    Yep, 4 of the inverters are wired in parallel (your AB short) to get 4 x the output of just a single inverter. The square wave output has it's DC component blocked by the capacitor, and the resultant square wave AC is 1/2 wave rectified by the diodes to -ve 3 volts.
    I just checked the specs of your meter, supply volts 7 - 11 volts. (perhaps the supply is the +5 and -3 ??? I think I need more data, will do a quick google....
    I need more data, will do some googling....

    OK, Both the OZ, and NZ dick smith sites were as much use as a Pocket in your Underpants.... I found a similar (separated supply) meter at Oatleys, and they have a kitset PCB to obtain an isolated supply for their meter, should work with the Dick Smith on as well. (Oatley Kit 212)... I'm sure you can find their web site...
  6. Art

    Distinguished Member

    Sep 10, 2007
    Thanks Gadget,
    I found this thread with Google looking to complete this circuit with the voltmeter
    to monitor the charge of a 12 Volt battery that runs a power inverter.

    I note your findings of errors on the Dick Smith datasheet (I have the same sheet).

    The inverter runs a sat TV installation and lasts over ten hours on one charge cycle,
    so it's easy to loose track of the battery "time left" that I'm counting in my head
    when you turn it on and off for multiple sessions.

    Edit,, I question why as part of the 12 Volt battery metering configuration for the device,
    they have a 990K, and 10K resistor running in series. Why not just a single 1M resistor?
    990K is an uncommon type not available here. Maybe just to close both resistor links on the PCB.
  7. Art

    Distinguished Member

    Sep 10, 2007
    Well no luck here the project is a binner :(

    I was sucessful in finding more errors in the documentation.
    The resistors in the 12 Volt system metering configuration do not agree
    with the values given in the table on the other side of the datasheet.

    I would be interested if anyone ever got it working from the datasheet provided.
    It looks like following that info could result in destroying the product.

    I tried the easy way with a 9 Volt battery and got the same results.
    it counts and does some other wierd things when voltage in is connected to nothing.
  8. Art

    Distinguished Member

    Sep 10, 2007
  9. SgtWookie


    Jul 17, 2007
    Nice job, Art :)

    I got a blast of nostalgia from your use of the skateboard wheel assemblies. When I was a teenager, I used a skateboard to move a newly-assembled Fiat engine up from the basement via some 2x12's and an assist from a block & tackle ;)
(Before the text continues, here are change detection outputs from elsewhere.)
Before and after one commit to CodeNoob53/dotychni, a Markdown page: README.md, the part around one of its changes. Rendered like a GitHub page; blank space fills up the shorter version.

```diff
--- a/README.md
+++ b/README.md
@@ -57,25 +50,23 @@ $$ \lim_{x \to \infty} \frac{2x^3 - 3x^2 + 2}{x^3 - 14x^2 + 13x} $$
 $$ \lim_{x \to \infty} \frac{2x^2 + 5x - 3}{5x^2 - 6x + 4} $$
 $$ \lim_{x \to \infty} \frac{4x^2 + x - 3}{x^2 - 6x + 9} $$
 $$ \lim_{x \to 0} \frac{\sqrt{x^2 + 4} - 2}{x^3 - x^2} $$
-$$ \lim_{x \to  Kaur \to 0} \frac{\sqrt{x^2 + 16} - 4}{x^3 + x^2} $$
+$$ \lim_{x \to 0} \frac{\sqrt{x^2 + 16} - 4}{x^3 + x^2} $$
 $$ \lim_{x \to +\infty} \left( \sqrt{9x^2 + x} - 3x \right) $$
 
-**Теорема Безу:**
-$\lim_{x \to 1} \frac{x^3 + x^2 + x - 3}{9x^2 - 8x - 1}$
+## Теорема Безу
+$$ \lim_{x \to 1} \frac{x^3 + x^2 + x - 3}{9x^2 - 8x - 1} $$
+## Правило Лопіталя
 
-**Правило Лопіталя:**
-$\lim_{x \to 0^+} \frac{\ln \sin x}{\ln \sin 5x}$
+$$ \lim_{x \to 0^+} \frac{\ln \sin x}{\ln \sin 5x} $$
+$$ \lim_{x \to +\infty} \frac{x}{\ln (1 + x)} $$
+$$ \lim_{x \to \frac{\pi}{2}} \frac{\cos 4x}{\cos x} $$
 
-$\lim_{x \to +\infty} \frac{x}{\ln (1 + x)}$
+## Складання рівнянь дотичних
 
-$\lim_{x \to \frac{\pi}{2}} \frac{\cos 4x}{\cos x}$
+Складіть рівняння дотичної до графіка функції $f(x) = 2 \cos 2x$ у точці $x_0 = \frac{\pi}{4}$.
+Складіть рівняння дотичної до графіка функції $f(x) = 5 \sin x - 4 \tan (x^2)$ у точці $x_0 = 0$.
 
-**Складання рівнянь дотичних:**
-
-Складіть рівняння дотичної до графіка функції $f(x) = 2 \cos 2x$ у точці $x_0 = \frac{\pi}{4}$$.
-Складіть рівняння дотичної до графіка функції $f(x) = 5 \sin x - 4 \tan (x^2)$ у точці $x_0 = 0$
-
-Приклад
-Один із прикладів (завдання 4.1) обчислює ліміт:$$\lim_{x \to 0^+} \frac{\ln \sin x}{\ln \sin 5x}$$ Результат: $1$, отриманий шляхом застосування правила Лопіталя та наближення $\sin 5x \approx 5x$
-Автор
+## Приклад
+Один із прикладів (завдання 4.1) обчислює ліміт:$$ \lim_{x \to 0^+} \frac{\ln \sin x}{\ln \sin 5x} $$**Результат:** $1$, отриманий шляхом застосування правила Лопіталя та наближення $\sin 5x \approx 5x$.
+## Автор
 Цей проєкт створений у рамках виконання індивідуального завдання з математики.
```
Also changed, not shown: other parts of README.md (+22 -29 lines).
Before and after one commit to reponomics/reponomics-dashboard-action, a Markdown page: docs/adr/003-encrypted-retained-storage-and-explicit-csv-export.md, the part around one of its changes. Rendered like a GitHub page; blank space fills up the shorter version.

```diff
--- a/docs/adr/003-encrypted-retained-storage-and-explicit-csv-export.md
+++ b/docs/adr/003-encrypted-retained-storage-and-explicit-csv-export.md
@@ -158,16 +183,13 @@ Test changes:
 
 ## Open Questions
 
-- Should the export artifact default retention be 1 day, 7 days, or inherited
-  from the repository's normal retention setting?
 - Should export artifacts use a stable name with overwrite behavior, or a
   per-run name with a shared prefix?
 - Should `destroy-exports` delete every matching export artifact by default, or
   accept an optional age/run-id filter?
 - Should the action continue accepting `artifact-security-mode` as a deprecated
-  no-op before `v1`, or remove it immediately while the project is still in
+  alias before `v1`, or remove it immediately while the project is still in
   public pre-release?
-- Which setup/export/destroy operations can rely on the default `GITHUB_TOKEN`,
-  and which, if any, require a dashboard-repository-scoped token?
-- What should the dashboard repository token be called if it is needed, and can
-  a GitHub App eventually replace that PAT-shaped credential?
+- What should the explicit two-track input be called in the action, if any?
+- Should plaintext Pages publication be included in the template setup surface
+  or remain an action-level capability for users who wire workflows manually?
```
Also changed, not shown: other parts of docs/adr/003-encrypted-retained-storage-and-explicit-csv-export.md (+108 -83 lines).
    Is the battery you're using rated deep-cycle? If not, you might think about getting one as a standard auto battery will have a short life when used as you are. Deep-cycle batteries are constructed differently; the plates are much thicker.

    Looks like you're camping in the woods - peaceful spot. But you'll have a bugger of a time trying to charge the battery with solar panels in the woods. Perhaps you could construct a small steam engine or mini-turbine instead; you could use a DC motor as a generator. Something to ponder, anyway.
  10. Art

    Distinguished Member

    Sep 10, 2007
    Thanks :)
    I can't make noise, and don't really think I want to.
    19 hours + of sat TV out of a single charge is enough :D
    The only problem is only 4 hours out of my desktop PC. I need a lappy!

    The skateboard was only $16 AU, so having occasional back trouble, how could I not :)
    I will burn the deck next time I light a fire to get full value out of it too!

    I'm looking at spending $800 AU on an 80 Watt panel that should cover one whole side of that green tent.

    The battery is 13 plate, but a cheapie.. not too woried about overall service life,
    just single charge cycle.
    I discharge it no less than 12.0 Volts, but probably won't go that far on most occasions.

    Next time I mihgt spend a little more on a number of sealed batteries wired parallel.